Why Might Somebody Want a Windows 10 ISO?
There are several reasons for this, including wanting to be able to access the .wim file that the ISO includes (I spoke to a Windows-head over the weekend who maintains a current .wim by using DISM to add packages to that image for each new Windows update, to make sure he can always patch his running image using the /restorehealth option in DISM and that patched image for the /sources parameter), the ability to use Rufus or some other third-party tool to create a bootable installer USB flash drive, or the desire to customize the image to be installed before actually performing the installation (many tools are available to operate on .wim files, including DISM; I can’t find any other than DISM that offer even minimal abilities to do likewise to .esd files).

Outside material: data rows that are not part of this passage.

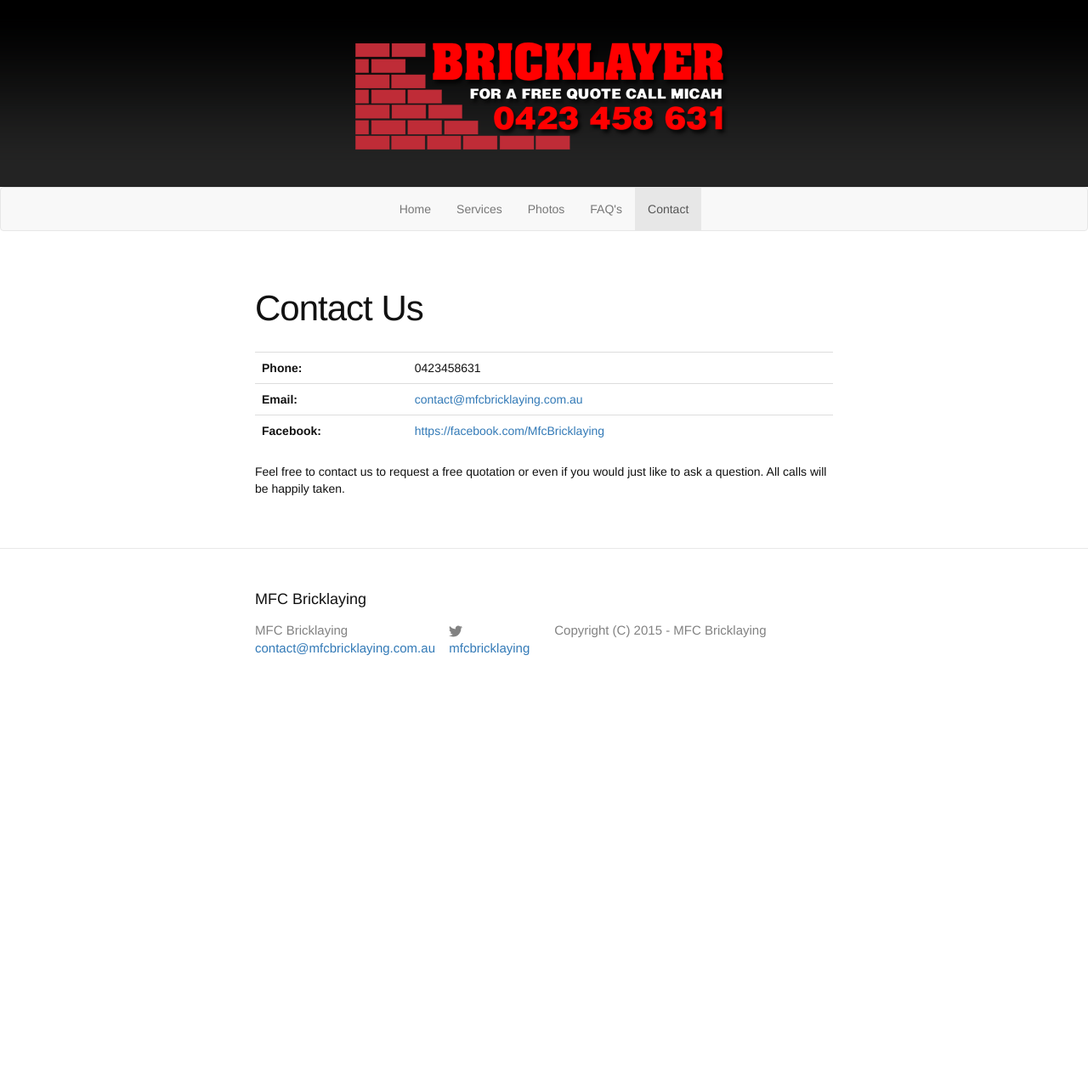
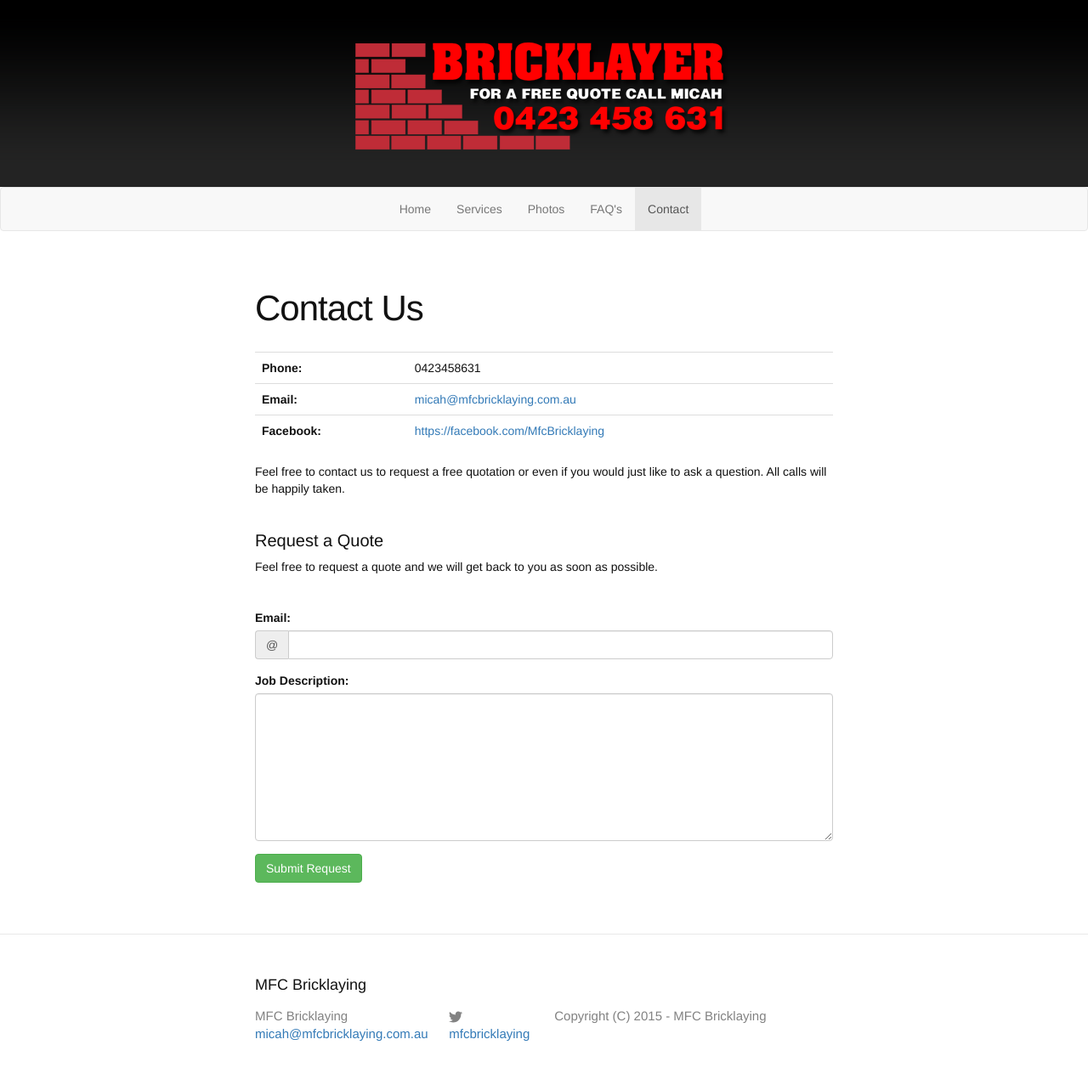
Before and after one commit to mfcbricklaying/mfcbricklaying.github.io, a Jekyll site: the page built from contact.md, in a window 1280 px wide. Shown: the whole page at 85% size. Built offline with Jekyll 4.4.1, drawn with Linux system fonts in a browser that asks for light colours; before the commit the page ends 900 px from its top, so only the background shows below that.

Commit message:
contact form changes

```diff
--- a/_config.yml
+++ b/_config.yml
@@ -1,11 +1,11 @@
 # Site settings
 title: MFC Bricklaying
-email: contact@mfcbricklaying.com.au
+email: micah@mfcbricklaying.com.au
 contact_number: "0423458631"
 description: >
   Copyright (C) 2015 - MFC Bricklaying
 baseurl: ""
-url: "http://localhost:4000"
+url: "http://mfcbricklaying.github.io"
 twitter_username: mfcbricklaying
 facebook_username: MfcBricklaying
 
--- a/contact.md
+++ b/contact.md
@@ -26,4 +26,23 @@
 
 <p>
   Feel free to contact us to request a free quotation or even if you would just like to ask a question. All calls will be happily taken.
-</p>
+</p><br />
+
+<h4>Request a Quote</h4>
+<p>Feel free to request a quote and we will get back to you as soon as possible.</p><br />
+
+<form action="//formspree.io/{{ site.email }}" method="POST">
+  <div class="form-group">
+    <label for="email">Email:</label>
+    <div class="input-group">
+      <span class="input-group-addon" id="basic-addon1">@</span>
+      <input type="email" class="form-control" name="_replyto">
+    </div>
+  </div>
+  <div class="form-group">
+    <label for="email">Job Description:</label>
+    <textarea name="body" class="form-control" rows="8"></textarea>
+  </div>
+
+  <input type="submit" class="btn btn-success" value="Submit Request">
+</form>
```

So, if you need a windows image file (.wim) for Windows 10, TechBench is the place to go to get one (though you can also get them at MSDN if you’ve got a subscription with download rights to that file repository). One more thing: if you’d like to convert an .esd file to a .wim file (or vice-versa), the free Wim Converter utility from Winreducer.net is up to the task. Lots of ways to get around this .esd-vs-.wim situation, as it turns out…
[Note added 8/19/2016: TechBench has been closed down since just before the Anniversary Update came out on August 2. These days, the place to grab a current Windows 10 ISO file is from the Download Windows 10 Disc Image (ISO File) page in the Microsoft Software Download pages. I’m not sure why this has changed, but it looks like TechBench is no longer around.]